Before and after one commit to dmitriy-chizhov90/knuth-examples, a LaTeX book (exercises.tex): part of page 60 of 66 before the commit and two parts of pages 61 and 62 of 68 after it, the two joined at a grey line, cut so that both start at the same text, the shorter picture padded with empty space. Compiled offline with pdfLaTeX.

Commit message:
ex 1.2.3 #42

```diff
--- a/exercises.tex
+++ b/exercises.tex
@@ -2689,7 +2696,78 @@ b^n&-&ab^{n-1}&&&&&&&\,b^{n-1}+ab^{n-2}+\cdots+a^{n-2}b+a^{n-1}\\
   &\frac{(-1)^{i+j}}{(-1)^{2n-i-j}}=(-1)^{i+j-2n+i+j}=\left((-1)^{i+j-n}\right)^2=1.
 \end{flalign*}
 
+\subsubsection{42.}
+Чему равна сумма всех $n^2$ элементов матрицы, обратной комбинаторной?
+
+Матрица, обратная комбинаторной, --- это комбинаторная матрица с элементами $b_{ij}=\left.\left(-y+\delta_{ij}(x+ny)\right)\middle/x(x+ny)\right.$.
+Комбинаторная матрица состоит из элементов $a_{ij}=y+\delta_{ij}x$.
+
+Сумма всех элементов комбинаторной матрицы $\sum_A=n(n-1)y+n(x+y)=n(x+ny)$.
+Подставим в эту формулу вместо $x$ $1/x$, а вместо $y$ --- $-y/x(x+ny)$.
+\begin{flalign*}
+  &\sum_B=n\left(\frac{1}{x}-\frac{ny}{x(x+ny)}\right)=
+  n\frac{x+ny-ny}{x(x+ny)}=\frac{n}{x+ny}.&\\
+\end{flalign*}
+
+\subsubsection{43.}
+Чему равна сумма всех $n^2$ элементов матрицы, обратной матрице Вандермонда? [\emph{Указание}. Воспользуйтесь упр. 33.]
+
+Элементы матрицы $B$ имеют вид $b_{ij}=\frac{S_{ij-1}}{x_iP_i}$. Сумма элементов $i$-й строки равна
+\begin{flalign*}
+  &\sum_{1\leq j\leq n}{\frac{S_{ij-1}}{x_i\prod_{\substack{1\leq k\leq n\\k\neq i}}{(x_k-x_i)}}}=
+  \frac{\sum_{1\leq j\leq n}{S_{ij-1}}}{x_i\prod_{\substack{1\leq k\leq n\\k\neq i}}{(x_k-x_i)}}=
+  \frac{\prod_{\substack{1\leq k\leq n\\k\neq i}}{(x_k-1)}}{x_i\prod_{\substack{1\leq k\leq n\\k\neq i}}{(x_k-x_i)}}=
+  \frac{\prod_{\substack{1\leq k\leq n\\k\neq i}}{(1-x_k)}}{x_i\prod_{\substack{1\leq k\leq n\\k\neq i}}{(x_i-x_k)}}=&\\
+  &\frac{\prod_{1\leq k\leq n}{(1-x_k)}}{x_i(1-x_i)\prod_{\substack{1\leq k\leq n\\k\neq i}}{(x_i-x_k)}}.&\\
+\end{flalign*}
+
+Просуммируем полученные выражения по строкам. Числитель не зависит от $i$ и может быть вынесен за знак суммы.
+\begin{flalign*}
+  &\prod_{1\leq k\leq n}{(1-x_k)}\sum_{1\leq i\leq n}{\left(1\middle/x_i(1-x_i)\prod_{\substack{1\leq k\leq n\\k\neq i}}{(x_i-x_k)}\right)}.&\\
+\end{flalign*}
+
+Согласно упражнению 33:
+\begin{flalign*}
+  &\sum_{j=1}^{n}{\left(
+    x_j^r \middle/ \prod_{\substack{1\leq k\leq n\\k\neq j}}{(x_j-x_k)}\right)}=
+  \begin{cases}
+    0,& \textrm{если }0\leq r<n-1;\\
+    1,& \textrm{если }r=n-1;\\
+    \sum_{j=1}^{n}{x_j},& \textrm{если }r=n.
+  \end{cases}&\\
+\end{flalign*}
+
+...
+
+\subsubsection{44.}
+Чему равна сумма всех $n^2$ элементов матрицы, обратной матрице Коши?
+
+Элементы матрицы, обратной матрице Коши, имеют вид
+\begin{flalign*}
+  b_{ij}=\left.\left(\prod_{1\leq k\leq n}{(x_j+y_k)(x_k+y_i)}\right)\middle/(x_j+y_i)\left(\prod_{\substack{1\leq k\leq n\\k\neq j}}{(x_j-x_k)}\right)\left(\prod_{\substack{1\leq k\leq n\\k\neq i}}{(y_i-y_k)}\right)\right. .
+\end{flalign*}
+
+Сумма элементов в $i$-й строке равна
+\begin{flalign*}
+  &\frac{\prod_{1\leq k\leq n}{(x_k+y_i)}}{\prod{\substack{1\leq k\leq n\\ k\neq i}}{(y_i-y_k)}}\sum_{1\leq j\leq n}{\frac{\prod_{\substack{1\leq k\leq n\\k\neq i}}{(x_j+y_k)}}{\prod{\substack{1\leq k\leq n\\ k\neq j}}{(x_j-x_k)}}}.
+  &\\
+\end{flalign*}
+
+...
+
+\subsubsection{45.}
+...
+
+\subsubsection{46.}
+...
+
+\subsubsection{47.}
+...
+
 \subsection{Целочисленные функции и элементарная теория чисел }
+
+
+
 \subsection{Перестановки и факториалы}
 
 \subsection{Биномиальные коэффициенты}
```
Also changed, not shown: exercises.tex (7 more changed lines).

» Problem details: The string "равна" shows up in some lines of the listing. Copy each such line.

» Solution to the problem:
+Чему равна сумма всех $n^2$ элементов матрицы, обратной комбинаторной?
+Чему равна сумма всех $n^2$ элементов матрицы, обратной матрице Вандермонда? [\emph{Указание}. Воспользуйтесь упр. 33.]
+Элементы матрицы $B$ имеют вид $b_{ij}=\frac{S_{ij-1}}{x_iP_i}$. Сумма элементов $i$-й строки равна
+Чему равна сумма всех $n^2$ элементов матрицы, обратной матрице Коши?
+Сумма элементов в $i$-й строке равна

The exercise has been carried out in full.